French President Jacques Chirac praised the museum deal with Abu Dhabi, saying it reflects "a certain idea of the world" in which each party to the accord, "proud of its roots and of its identity, is conscious of the equal dignity of all cultures."

JDinSanDiego

Anonymous said...

We don't need to see the inside of
the holiest place of an ideology
that is unworkable, uncivilized and
totally nasty. What we do need is to find a way to get Islam out of Europe and eventually off the planet.The nicest thing you could say about Islam is that it is a mental condition.Don't forget it is at permanent war with us, so don't get so cozy with it.

Anonymous said...
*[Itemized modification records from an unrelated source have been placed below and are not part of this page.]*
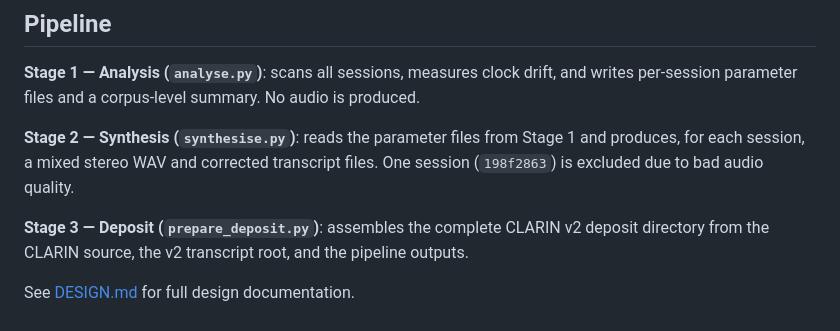
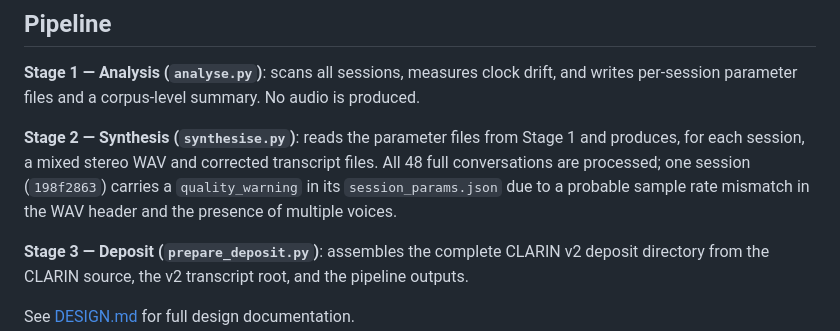
Before and after one commit to jgudnason/spjallromur-mix, a Markdown page: README.md, the part around the change. Rendered like a GitHub page.

Commit message:
Updated README and DESIGN to reflect the latest changes.

```diff
--- a/README.md
+++ b/README.md
@@ -17,7 +17,9 @@ and writes per-session parameter files and a corpus-level summary. No audio is p
 
 **Stage 2 — Synthesis (`synthesise.py`)**: reads the parameter files from Stage 1
 and produces, for each session, a mixed stereo WAV and corrected transcript files.
-One session (`198f2863`) is excluded due to bad audio quality.
+All 48 full conversations are processed; one session (`198f2863`) carries a
+`quality_warning` in its `session_params.json` due to a probable sample rate
+mismatch in the WAV header and the presence of multiple voices.
 
 **Stage 3 — Deposit (`prepare_deposit.py`)**: assembles the complete CLARIN v2
 deposit directory from the CLARIN source, the v2 transcript root, and the pipeline
```
Also changed, not shown: DESIGN.md (+14 -16 lines).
"One can imagine how refreshed I felt upon returning to the — as yet — non-Muslim world, to the sunshine, to relative freedom."

Let me take you by the hand and lead you through the streets of London. I'll show you something, to make you change your mind.


JR

Pennswoods said...

I've got bad news for Muslim imams, mullah, and Jihadists. The whole world can all see the "holiest of holies" the Kaaba in Mecca in the comfort of our infidel homes sitting at our computers by going to Google Maps and simply typing Mecca, Saudi, Arabia. We infidels can explore this dreary city and zero in on the Kaabla. We are watching you Fatima!

Anonymous said...

@ Kirk Parker
Anon 11 here. What I guess astounded me, was that the Saudis mentioned him at all. They even included the famous quote about him feeling pride among the hajjis at having triumphed and kissed al-Hajar al-Aswad. I always assumed, I guess, that most Muslims would think of Sir Burton as an arch-villain.

Anonymous said...

Oh dear...quite a few ignorant remarks in this article e.g. Female circumcision - this is just a barbaric cultural practice and not from Islam. Violence against women? Are you kidding me? Again just a societal problem just like every other country in the world. Non Muslims allowed in Mecca? Every country has its conditions which you have to abide by whether you agree with it or not e.g. France = no hijab in school. No burkhas anywhere!! This is just another condition i.e. the belief in One God and that the Prophet Muhammad (s) was his Messenger. I have a dinner party to attend so I can't list all the other errors. My advice...read a book on Islam. My email address hira_rayyaan@hotmail.com.

Anonymous said...

The Saudis have worked assiduously to WRONGLY convince the world of the lie that female genital MUTILATION is a problem of backward African people rather than the truth that female genital MUTILATION is an absolute REQUIREMENT of Islam for the vast majority of Muslim GIRLS living in Muslim countries ruled by barbaric Sharia Law.

Violence against women is condoned and sanctified by the example of Satanic Mohammed as Islam's ideal man, various writings of Islam, and interpretations of Islam by imams past, present, and future.

As you WELL know, evil Islam is a supremacist totalitarian political and religious system that falsely elevates Muslim men above Muslim women and Muslims above non-Muslim men and women. Mecca is just one more example of that supremacism.

Egghead